  19. Working for your pocket money well before your teen years
  20. Taking that money to the store and buying as much penny candy as you could afford, then eating it in one sitting
  21. Eating pop rocks candy and drinking soda, just to prove we were exempt from that urban legend that said our stomachs would explode
  22. Getting so dirty that your mom washed you off with the hose in the yard before letting you come into the house to have a shower
  23. Writing lines for being a jerk at school, either on the board or on paper
  24. Playing “dangerous” games like dodgeball, kickball, tag, whiffle ball, and red rover (The Health Department of New York issued a warning about the “significant risk of injury” from these games)
  25. Walking to school alone  (and riding my bicycle to and from school, alone and unescorted)

There's more at the link.  Recommended reading, if depressing at times.

I suppose it's as Horace complained, a couple of thousand years ago:

Our sires' age was worse than our grandsires'. We, their sons, are more worthless than they; so in our turn we shall give the world a progeny yet more corrupt.

There are many more such complaints about the young here.  (They're funny in retrospect, too.)


He needs to buy a lottery ticket NOW

The Telegraph reports that a motorist in China had a narrow escape.

Last Wednesday, Mr Xiang was driving along the Chongqing-Guizhou Expressway in central China when he noticed a giant circular saw spinning at speed towards his windscreen.

The 5ft cutting blade collided with the car bonnet, ripping through its metal engine as Mr Xiang, whose first name has not been revealed, frantically wrestled the wheel of the swerving vehicle.

Miraculously, the bouncing blade missed the driver, wedging itself 50cm deep into the front of his JMC truck. Mr Xiang defied the odds by walking away from the crash with barely a scratch on him.

There's more at the link, including more photographs.  Apparently several of those blades broke away from a truck coming in the opposite direction.

Speaking just for myself, you understand . . . if I saw that bloody great saw blade come rolling down the road towards me at high speed, constipation would cease to be a problem for the rest of my life!


The solution to the $10 note question

I'm sure readers are aware of the proposal to remove Alexander Hamilton's image from the $10 note, and replace him with a woman of historical significance.

Billll (yes, four ells) has the perfect solution for these politically-correct times.  Go read.



Monday, June 22, 2015

Old NFO does it again!

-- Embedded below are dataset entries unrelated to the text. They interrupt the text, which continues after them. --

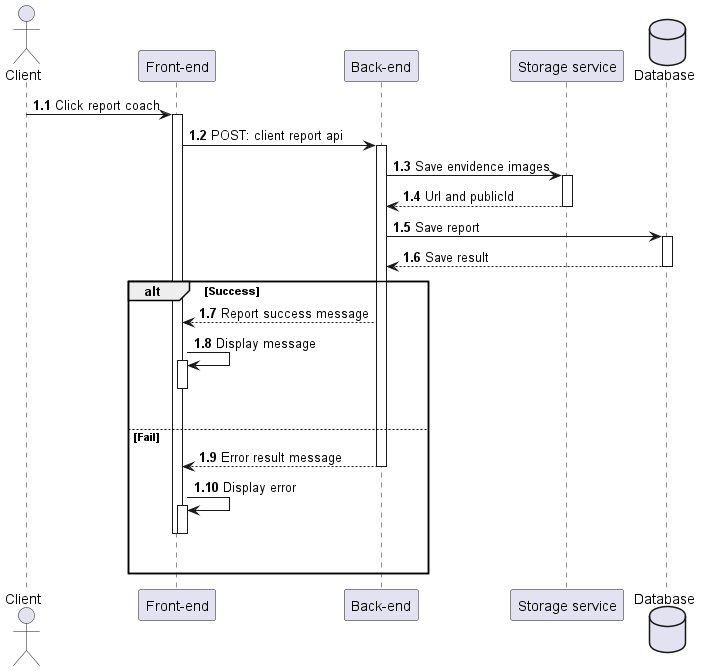
Above: out/Sequences_diagrams/ReportCoach/ReportCoach.png in HTPhong-276/iCoaching-Diagrams (PlantUML), before the change. Source of this version:
```plantuml
@startuml ReportCoach
actor Client as user
participant "Front-end" as client
participant "Back-end" as server
participant "Storage service" as imgCloud
database "Database" as db

autonumber 1.1 "<b>0:"

user -> client++ : Click report coach
client -> server++ : POST: client report api
server -> imgCloud++ : Save envidence images
imgCloud --> server : Url and publicId
deactivate
server -> db++ : Save report
db --> server : Save result
deactivate db

alt Success
    server --> client : Report success message
    client -> client++ : Display message
    deactivate client
    |||
else Fail
    server --> client : Error result message
    deactivate server
    client -> client++ : Display error
    deactivate client
    deactivate client
    |||
end
@enduml
```
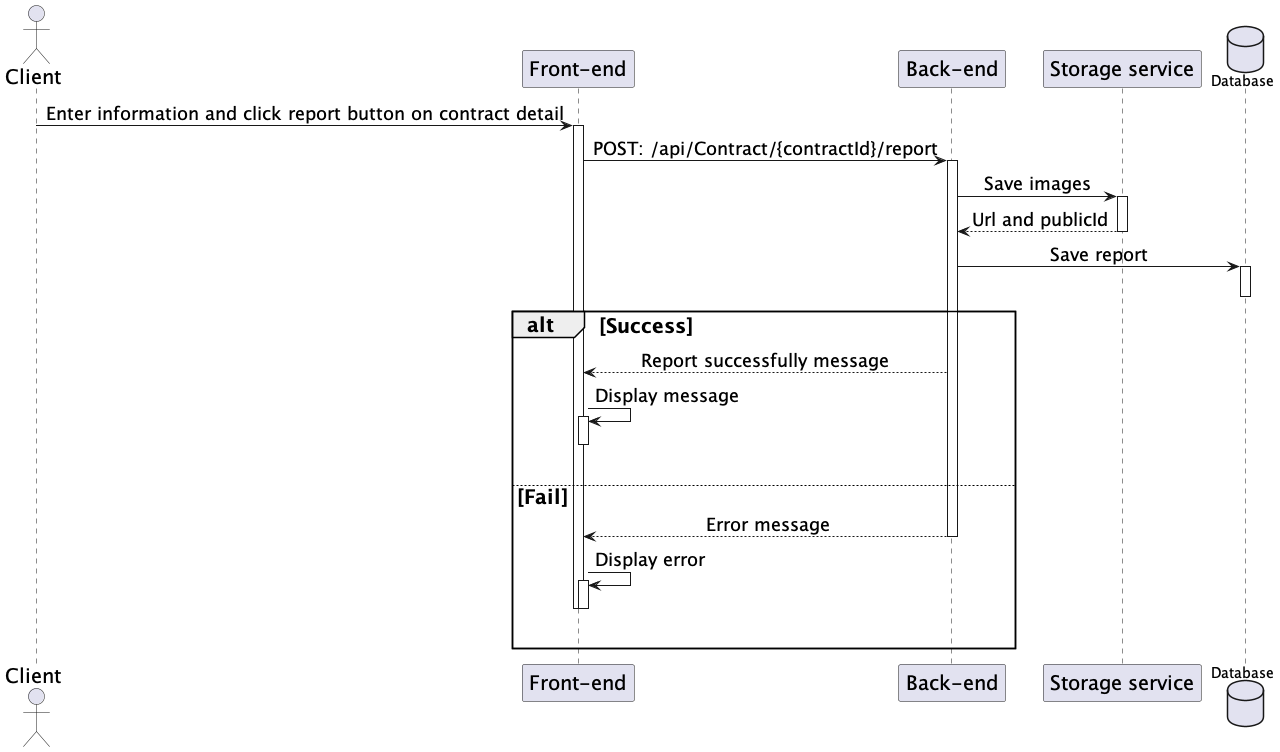
The same diagram one commit later.

Change to the diagram source:
```diff
@@ -1,28 +1,34 @@
 @startuml ReportCoach
+skinparam sequenceMessageAlign center
+skinparam sequenceGroupFontSize 20
+skinparam sequenceGroupHeaderFontSize 20
+skinparam sequence {
+    ParticipantFontSize 20
+    ActorFontSize 20
+    DatabaseFontSize 20
+    ArrowFontSize 18
+}
 actor Client as user
 participant "Front-end" as client
 participant "Back-end" as server
 participant "Storage service" as imgCloud
 database "Database" as db
 
-autonumber 1.1 "<b>0:"
-
-user -> client++ : Click report coach
-client -> server++ : POST: client report api
-server -> imgCloud++ : Save envidence images
+user -> client++ :Enter information and click report button on contract detail
+client -> server++ : POST: /api/Contract/{contractId}/report
+server -> imgCloud++ : Save images
 imgCloud --> server : Url and publicId
 deactivate
 server -> db++ : Save report
-db --> server : Save result
 deactivate db
 
 alt Success
-    server --> client : Report success message
+    server --> client : Report successfully message
     client -> client++ : Display message
     deactivate client
     |||
 else Fail
-    server --> client : Error result message
+    server --> client : Error message
     deactivate server
     client -> client++ : Display error
     deactivate client
```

My buddy in cyberspace and meatspace, Jim Curtis, has just published the third volume in his 'Grey Man' series.

The 'Grey Man' series is hard to classify.  It's a cross between a modern Western, an adventure story, a whodunnit and a crime novel.  Jim describes the new book like this.

When Texas Deputy Sheriff John Cronin thwarts the Cartel’s plan to get paid to smuggle Muslims across the border, he becomes the target of the Cartel once again. One try fails, but the cartel isn’t about to give up. With his granddaughter, Jesse, still recovering from her last run-in with the Cartel and now far away with her Marine husband on a military base, Cronin only has to worry about the innocents around him.

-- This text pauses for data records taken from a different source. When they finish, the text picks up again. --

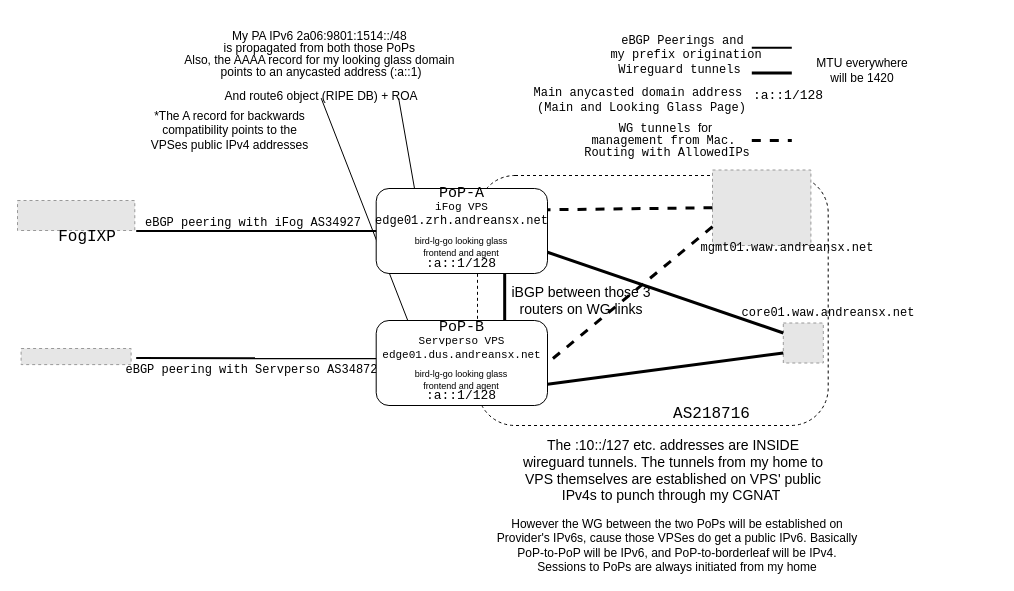
The draw.io diagram media/ownassimplified.drawio in Andreansx/AS218716-Networking-lab, before the edit. Source tidied: cells renumbered, new cells numbered last; positions are measured from the earlier drawing's top-left corner, leaving out a move shared by most shapes. Both pictures are drawn from the tidied source at 100%, with x=0, y=0 at pixel (17, 33). Pictures stored in the file or linked from it are replaced by grey dashed boxes.
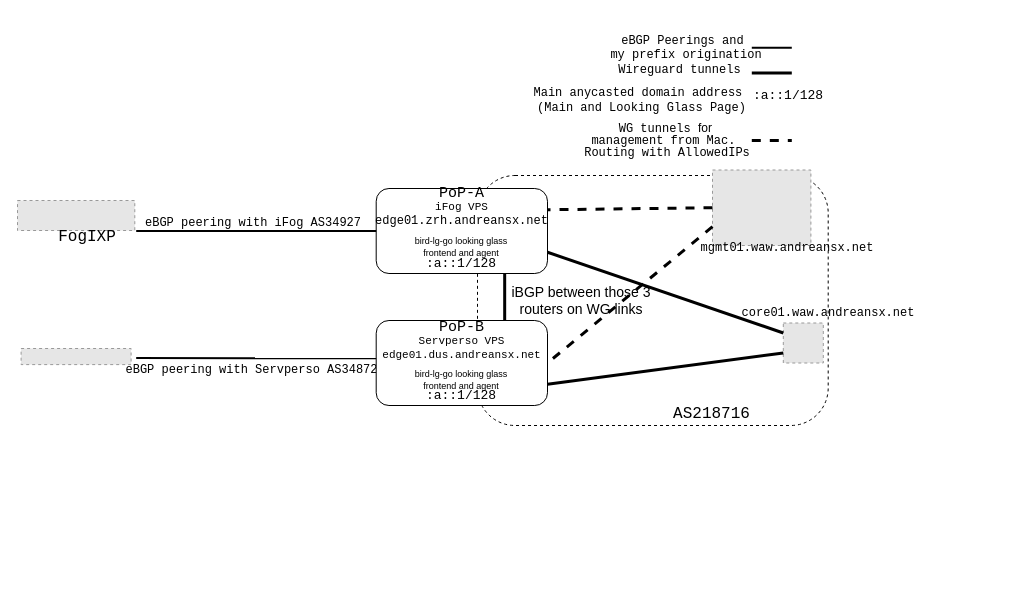
The same diagram, later.

What changed in the source:
```diff
@@
-    <mxCell id="14" value="&lt;div style=&quot;line-height: 30%;&quot;&gt;&lt;p style=&quot;line-height: 100%;&quot;&gt;My PA IPv6 2a06:9801:1514::/48&amp;nbsp;&lt;br&gt;is propagated from both those PoPs&amp;nbsp;&lt;br&gt;Also, the AAAA record for my looking glass domain&amp;nbsp;&lt;br&gt;points to an anycasted address (:a::1)&lt;/p&gt;&lt;p style=&quot;line-height: 100%;&quot;&gt;And route6 object (RIPE DB) + ROA&lt;/p&gt;&lt;/div&gt;" style="text;html=1;whiteSpace=wrap;strokeColor=none;fillColor=none;align=center;verticalAlign=middle;rounded=0;" parent="1" vertex="1">
-      <mxGeometry x="148.6" y="-0.5" width="310" height="65" as="geometry" />
-    </mxCell>
-    <mxCell id="15" style="endArrow=classic;html=1;rounded=0;exitX=0.75;exitY=1;exitDx=0;exitDy=0;" parent="1" edge="1" source="14">
-      <mxGeometry relative="1" as="geometry">
-        <mxPoint x="400" y="172" as="targetPoint" />
-      </mxGeometry>
-    </mxCell>
-    <mxCell id="16" style="endArrow=classic;html=1;rounded=0;exitX=0.5;exitY=1;exitDx=0;exitDy=0;" parent="1" edge="1" source="14">
-      <mxGeometry relative="1" as="geometry">
-        <mxPoint x="400" y="312" as="targetPoint" />
-      </mxGeometry>
-    </mxCell>
-    <mxCell id="17" value="&lt;font style=&quot;font-size: 14px;&quot;&gt;The :10::/127 etc. addresses are INSIDE wireguard tunnels. The tunnels from my home to VPS themselves are established on VPS' public IPv4s to punch through my CGNAT&amp;nbsp;&lt;/font&gt;" style="text;html=1;whiteSpace=wrap;strokeColor=none;fillColor=none;align=center;verticalAlign=middle;rounded=0;" parent="1" vertex="1">
-      <mxGeometry x="500.7" y="412" width="310" height="50" as="geometry" />
-    </mxCell>
@@
-    <mxCell id="22" value="However the WG between the two PoPs will be established on Provider's IPv6s, cause those VPSes do get a public IPv6. Basically PoP-to-PoP will be IPv6, and PoP-to-borderleaf will be IPv4.&lt;div&gt;Sessions to PoPs are always initiated from my home&lt;/div&gt;" style="text;html=1;whiteSpace=wrap;strokeColor=none;fillColor=none;align=center;verticalAlign=middle;rounded=0;" parent="1" vertex="1">
-      <mxGeometry x="475" y="497" width="370" height="30" as="geometry" />
-    </mxCell>
@@
-    <mxCell id="30" value="*The A record for backwards compatibility points to the VPSes public IPv4 addresses" style="text;html=1;whiteSpace=wrap;strokeColor=none;fillColor=none;align=center;verticalAlign=middle;rounded=0;" parent="1" vertex="1">
-      <mxGeometry x="127.3" y="82" width="171.3" height="30" as="geometry" />
-    </mxCell>
@@
-    <mxCell id="37" value="MTU everywhere will be 1420" style="text;html=1;whiteSpace=wrap;strokeColor=none;fillColor=none;align=center;verticalAlign=middle;rounded=0;" parent="1" vertex="1">
-      <mxGeometry x="790" y="22" width="110" height="30" as="geometry" />
-    </mxCell>
```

One way or another, this old school law man plans to end this cat and mouse game for good. But, this time, the Cartel is playing for keeps; ending this war might just cost the old man his life.

Either way Cronin plans to go out on his feet, fighting tooth and nail.

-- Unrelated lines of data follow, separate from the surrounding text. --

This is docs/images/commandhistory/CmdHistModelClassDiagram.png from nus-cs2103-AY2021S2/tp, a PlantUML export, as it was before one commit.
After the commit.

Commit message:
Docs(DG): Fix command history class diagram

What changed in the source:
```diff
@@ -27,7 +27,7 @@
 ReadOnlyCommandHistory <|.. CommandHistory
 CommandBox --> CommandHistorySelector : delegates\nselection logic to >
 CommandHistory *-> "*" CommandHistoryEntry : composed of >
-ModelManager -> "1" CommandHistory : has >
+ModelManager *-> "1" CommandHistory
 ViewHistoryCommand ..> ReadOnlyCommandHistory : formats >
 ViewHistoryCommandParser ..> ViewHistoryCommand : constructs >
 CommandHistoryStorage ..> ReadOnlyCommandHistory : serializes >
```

Jim has a unique writing style and 'voice', very different from any other author I've read.  He's a born raconteur, and that comes across very strongly in the way he writes.  Miss D. and I had the privilege (and pleasure) of being able to read a beta version of his latest book, and we both thoroughly enjoyed it.  We've already bought the final, published edition.  It's available as an e-book or paper edition - the two listings will be combined on Amazon.com within a day or two.

Highly recommended reading.  Jim, the steak and beers are on us at Libertycon!